Matthew Henry's Concise Commentary on the Whole Bible
back to: Genesis
Book: Genesis
Chapter: 31

Jacob departs secretly. (1-21) Laban pursues Jacob. (23-35)
Jacob's complaint of Laban's conduct. (36-42) Their Covenant at
Galeed. (43-55)

1-21 The affairs of these families are related very minutely,
while (what are called) the great events of states and kingdoms
at that period, are not mentioned. The Bible teaches people the
common duties of Life, how to serve God, how to enjoy the
blessings he bestows, and to do good in the various stations and
duties of Life. Selfish men consider themselves robbed of all
that goes past them, and Covetousness will even Swallow up
natural Affection. Men's overvaluing worldly wealth is that
error which is the root of Covetousness, envy, and all evil. The
men of the world stand in each other's way, and every one seems
to be taking away from the Rest; hence discontent, envy, and
discord. But there are possessions that will suffice for all;
happy they who seek them in the first place. In all our removals
we should have respect to the command and promise of God. If He
be with us, we need not fear. The perils which surround us are
So many, that nothing else can really encourage our hearts. To
remember favoured Seasons of Communion with God, is very
refreshing when in difficulties; and we should often recollect
our Vows, that we fail not to fulfil them.

22-35 God can Put a Bridle in the mouth of wicked men, to
restrain their malice, though he do not change their hearts.
Though they have No Love to God's people, they will pretend to
it, and try to make a merit of necessity. Foolish Laban! to Call
those things his gods which could be stolen! Enemies may steal
our goods, but not our God. Here Laban lays to Jacob's charge
things that he knew not. Those who commit their cause to God,
are not forbidden to plead it themselves with Meekness and fear.
When we read of Rachel's Stealing her Father's images, what a
scene of iniquity opens! The family of Nahor, who left the
idolatrous Chaldees; is this family itself become idolatrous? It
is even So. The Truth seems to be, that they were like some in
after-times, who sware By the Lord and By Malcham, Zep 1:5;
and like others in our times, who wish to serve both God and
Mammon. Great Numbers will acknowledge the true God in words,
but their hearts and houses are the abodes of spiritual
Idolatry. When a Man gives himself up to Covetousness, like
Laban, the world is his God; and he has only to reside among
gross idolaters in order to become one, or at least a favourer
of their abominations.
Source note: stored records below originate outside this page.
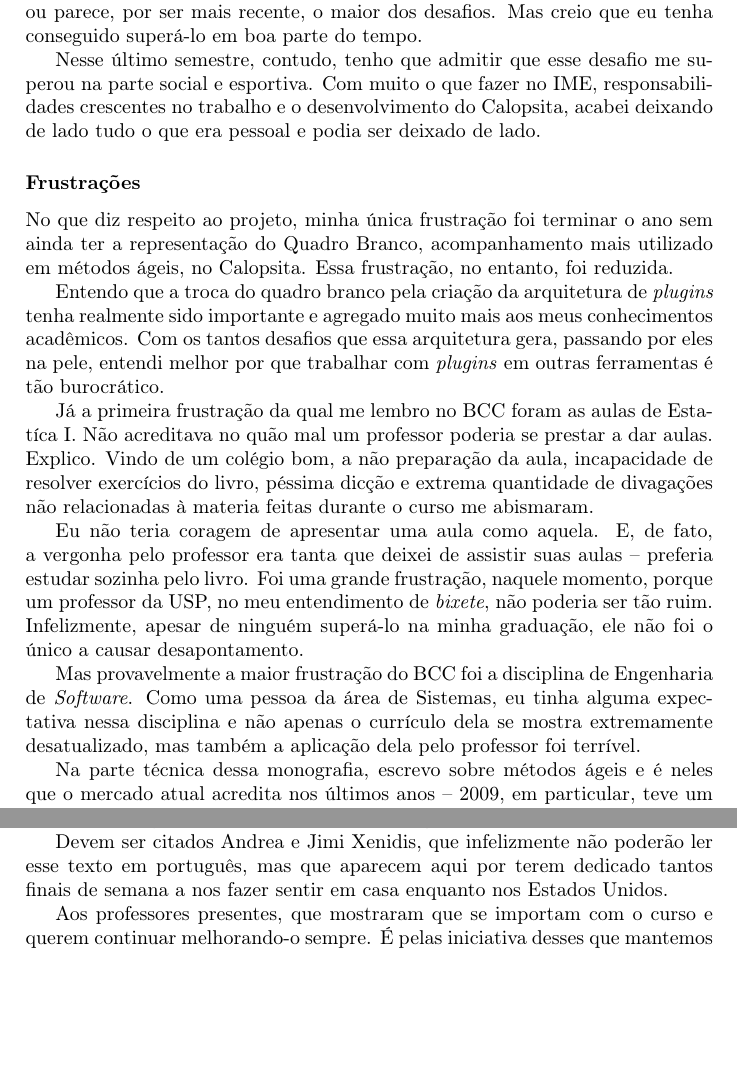
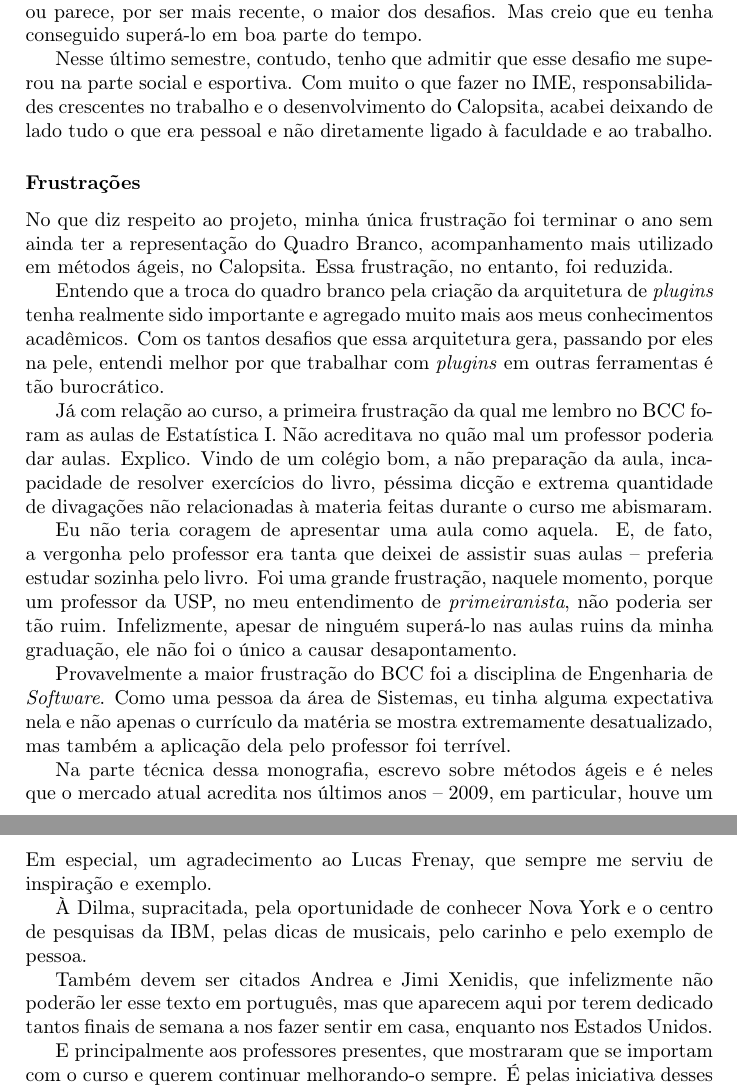
Before and after one commit to caelum/calopsita-monografia, a LaTeX document (subjetivas/ceci.tex): two parts of pages 3 and 5 of 6 before the commit and two parts of pages 3 and 6 of 6 after it, joined at a grey line, cut so that both start at the same text, the shorter picture padded with empty space. Compiled offline with pdfLaTeX.

Commit message:
finalizada subjetiva ceci

```diff
--- a/subjetivas/ceci.tex
+++ b/subjetivas/ceci.tex
@@ -66,7 +66,7 @@ Outro desafio era, no começo, escolher as matérias mais relevantes naquele mom
 
 E, depois do estágio, o maior desafio foi me manter em dia com ambas as atividades e ainda manter esportes e amigos. Não foi fácil, certamente. Esse foi, ou parece, por ser mais recente, o maior dos desafios. Mas creio que eu tenha conseguido superá-lo em boa parte do tempo.
 
-Nesse último semestre, contudo, tenho que admitir que esse desafio me superou na parte social e esportiva. Com muito o que fazer no IME, responsabilidades crescentes no trabalho e o desenvolvimento do \calopsita{}, acabei deixando de lado tudo o que era pessoal e podia ser deixado de lado.
+Nesse último semestre, contudo, tenho que admitir que esse desafio me superou na parte social e esportiva. Com muito o que fazer no IME, responsabilidades crescentes no trabalho e o desenvolvimento do \calopsita{}, acabei deixando de lado tudo o que era pessoal e não diretamente ligado à faculdade e ao trabalho.
 
 \subsubsection*{Frustrações}
 
@@ -74,11 +74,11 @@ No que diz respeito ao projeto, minha única frustração foi terminar o ano sem
 
 Entendo que a troca do quadro branco pela criação da arquitetura de \textit{plugins} tenha realmente sido importante e agregado muito mais aos meus conhecimentos acadêmicos. Com os tantos desafios que essa arquitetura gera, passando por eles na pele, entendi melhor por que trabalhar com \textit{plugins} em outras ferramentas é tão burocrático.
 
-Já a primeira frustração da qual me lembro no BCC foram as aulas de Estatíca I. Não acreditava no quão mal um professor poderia se prestar a dar aulas. Explico. Vindo de um colégio bom, a não preparação da aula, incapacidade de resolver exercícios do livro, péssima dicção e extrema quantidade de divagações não relacionadas à materia feitas durante o curso me abismaram.
+Já com relação ao curso, a primeira frustração da qual me lembro no BCC foram as aulas de Estatística I. Não acreditava no quão mal um professor poderia dar aulas. Explico. Vindo de um colégio bom, a não preparação da aula, incapacidade de resolver exercícios do livro, péssima dicção e extrema quantidade de divagações não relacionadas à materia feitas durante o curso me abismaram.
 
-Eu não teria coragem de apresentar uma aula como aquela. E, de fato, a vergonha pelo professor era tanta que deixei de assistir suas aulas -- preferia estudar sozinha pelo livro. Foi uma grande frustração, naquele momento, porque um professor da USP, no meu entendimento de \textit{bixete}, não poderia ser tão ruim. Infelizmente, apesar de ninguém superá-lo na minha graduação, ele não foi o único a causar desapontamento.
+Eu não teria coragem de apresentar uma aula como aquela. E, de fato, a vergonha pelo professor era tanta que deixei de assistir suas aulas -- preferia estudar sozinha pelo livro. Foi uma grande frustração, naquele momento, porque um professor da USP, no meu entendimento de \textit{primeiranista}, não poderia ser tão ruim. Infelizmente, apesar de ninguém superá-lo nas aulas ruins da minha graduação, ele não foi o único a causar desapontamento.
 
-Mas provavelmente a maior frustração do BCC foi a disciplina de Engenharia de \textit{Software}. Como uma pessoa da área de Sistemas, eu tinha alguma expectativa nessa disciplina e não apenas o currículo dela se mostra extremamente desatualizado, mas também a aplicação dela pelo professor foi terrível.
+Provavelmente a maior frustração do BCC foi a disciplina de Engenharia de \textit{Software}. Como uma pessoa da área de Sistemas, eu tinha alguma expectativa nela e não apenas o currículo da matéria se mostra extremamente desatualizado, mas também a aplicação dela pelo professor foi terrível.
 
-Na parte técnica dessa monografia, escrevo sobre métodos ágeis e é neles que o mercado atual acredita nos últimos anos -- 2009, em particular, teve um crescimento abismal do uso de \textit{Scrum} no Brasil. E na disciplina que forma os profissionais que entrarão no mercado dalí a dois ou três anos, vemos métodos descritos em 1970.
+Na parte técnica dessa monografia, escrevo sobre métodos ágeis e é neles que o mercado atual acredita nos últimos anos -- 2009, em particular, houve um crescimento abismal do uso de \textit{Scrum} no Brasil. E na disciplina que forma os profissionais que entrarão no mercado dalí a dois ou três anos, vemos métodos descritos em 1970.
 
@@ -135,9 +135,11 @@ Aos veteranos também de 2003, Mari e Hugo, pelas inúmeras e valiosas conversas
 
-Aos amigos mais antigos, nos quais incluo meus pais, que aguentaram muito tempo de sumiço, nervosismos e desesperos. Agradecimentos e desculpas a esses.
+Aos amigos mais antigos, nos quais incluo meus pais, que aguentaram muito tempo de sumiço, nervosismos e desesperos. Agradecimentos e desculpas a esses. Em especial, um agradecimento ao Lucas Frenay, que sempre me serviu de inspiração e exemplo.
 
-Devem ser citados Andrea e Jimi Xenidis, que infelizmente não poderão ler esse texto em português, mas que aparecem aqui por terem dedicado tantos finais de semana a nos fazer sentir em casa enquanto nos Estados Unidos.
+À Dilma, supracitada, pela oportunidade de conhecer Nova York e o centro de pesquisas da IBM, pelas dicas de musicais, pelo carinho e pelo exemplo de pessoa.
 
-Aos professores presentes, que mostraram que se importam com o curso e querem continuar melhorando-o sempre. É pelas iniciativa desses que mantemos o orgulho de estudar ou ter estudado nessa universidade. Citando o professor Marco de Canto Coral/ECA:
+Também devem ser citados Andrea e Jimi Xenidis, que infelizmente não poderão ler esse texto em português, mas que aparecem aqui por terem dedicado tantos finais de semana a nos fazer sentir em casa, enquanto nos Estados Unidos.
+
+E principalmente aos professores presentes, que mostraram que se importam com o curso e querem continuar melhorando-o sempre. É pelas iniciativa desses que mantemos o orgulho de estudar ou ter estudado nessa universidade. Citando o professor Marco de Canto Coral/ECA:
 
 \begin{quote}
 	``Eu cuido do meu diploma todo dia. E é função de cada um de vocês fazer isso também.''
```
Also changed, not shown: subjetivas/ceci.tex (24 more changed lines).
36-42 If Jacob were willingly consumed with heat in the Day,
and Frost By night, to become the son-in-Law of Laban, what
should we refuse to endure, to become the sons of God? Jacob
speaks of God as the God of his Father; he thought himself
unworthy to be regarded, but was beloved for his Father's sake.
He calls him the God of Abraham, and the fear of Isaac; for
Abraham was dead, and gone to that world where perfect Love
casts out fear; but Isaac was yet alive, sanctifying the Lord in
his Heart, as his fear and his dread.

43-55 Laban could neither justify himself nor condemn Jacob,
therefore desires to hear No more of that matter. He is not
willing to own himself in fault, as he ought to have done. But
he proposes a Covenant of friendship between them, to which
Jacob readily agrees. A Heap of Stones was raised, to keep up
the memory of the event, Writing being then not known or little
used. A Sacrifice of Peace offerings was offered. Peace with God
puts true comfort into our peace with our friends. They did eat
Bread together, partaking of the Feast upon the Sacrifice. In
ancient times covenants of friendship were ratified By the
parties Eating and drinking together. God is Judge between
contending parties, and he will Judge righteously; whoever do
wrong, it is at their peril. They gave a new name to the place,
The Heap of Witness. After this angry parley, they part friends.
God is often better to us than our fears, and overrules the
spirits of men in our favour, Beyond what we could have
expected; for it is not in vain to trust in him.